It’s as if the statue moved — just a hair
But moved. With my own eyes I saw it turn,
The gold glitter of the crown dance then spurn
All sense to leave its place in the sun. The air
Was charged with stained light and I knelt down there,
Half in fear — yes — but I felt my soul yearn
To touch a marble hem and thereby learn
A secret of God that would be mine alone to share.
There should be, I thought, music, but there was none.
Only the wind through the choir loft — and my breath.
All was as it had been, and I, the only one
To see it, stood alone as at my own death.
With dread I stepped forth, and yet I did so believing
That no loving god could ever be so deceiving.

© Joseph Saling and The New Word Mechanic, 2004, 2013.

Perseid Remembered

A multicolored, long Perseid meteor striking t...

This past weekend we passed through the peak of the Perseid Meteor Shower, which happens each year near the middle of August. This year is a particularly good year for viewing because of the current phase of the moon. If you missed the show this weekend, you can still look tonight.

This poem was originally published in A Matter of Mind (Foothills Publishing, 2004).

Perseid Remembered

The crow circled once
and fell into the black trees,
invisible bird.

This was on Copper Mountain
where I’d seen the fat groundhog raise its head.

For those who’ll give up the desire to know,
the world is filled with surprise,
like the snake cutting
silently through the water
looking like a stick
or beavers sliding
from the bank where the raccoon
stands splashing its food.

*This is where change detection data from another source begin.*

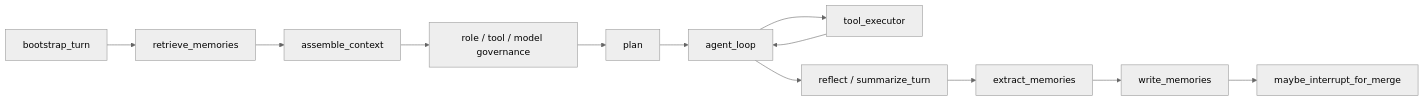
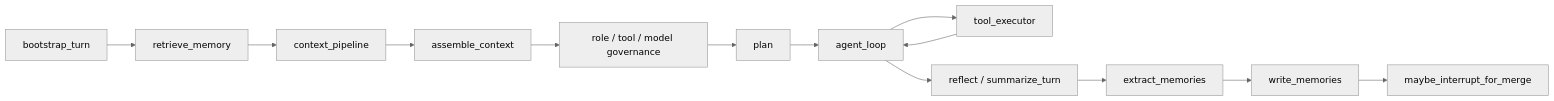
Before and after one commit to William-zgx/focus-agent: the seventh of 10 diagrams in docs/architecture.md, drawn with Mermaid (neutral theme). The commit also changed other lines of this file and 33 other files, not shown here.

````diff
--- a/docs/architecture.md
+++ b/docs/architecture.md
@@ -442,14 +443,15 @@
 ```mermaid
 flowchart LR
-    Bootstrap["bootstrap_turn"] --> Retrieve["retrieve_memories"]
-    Retrieve --> Assemble["assemble_context"]
+    Bootstrap["bootstrap_turn"] --> Retrieve["retrieve_memory"]
+    Retrieve --> ContextPipeline["context_pipeline"]
+    ContextPipeline --> Assemble["assemble_context"]
     Assemble --> Govern["role / tool / model governance"]
     Govern --> Plan["plan"]
     Plan --> Loop["agent_loop"]
     Loop --> Tools["tool_executor"]
     Tools --> Loop
     Loop --> Reflect["reflect / summarize_turn"]
     Reflect --> Extract["extract_memories"]
     Extract --> Write["write_memories"]
     Write --> Merge["maybe_interrupt_for_merge"]
 ```
````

Or that night we sat on a park table watching
unobstructed stars too many to count,
too many to comprehend. We were like children
in front of a store window at Christmas, dazzled
by the dancing lights.
One by one the stars broke free and ran through the sky
along firey trails.
The summer grass moved
and a mysterious form waddled our way —
a white streak on black that seemed to mirror the sky.
And for an instant, before fear rushed us
out of its way and pushed us
back inside our tent,

that wandering skunk
beneath the falling heavens
was a wondrous sight.

© Joseph Saling and The New Word Mechanic, 2004, 2012.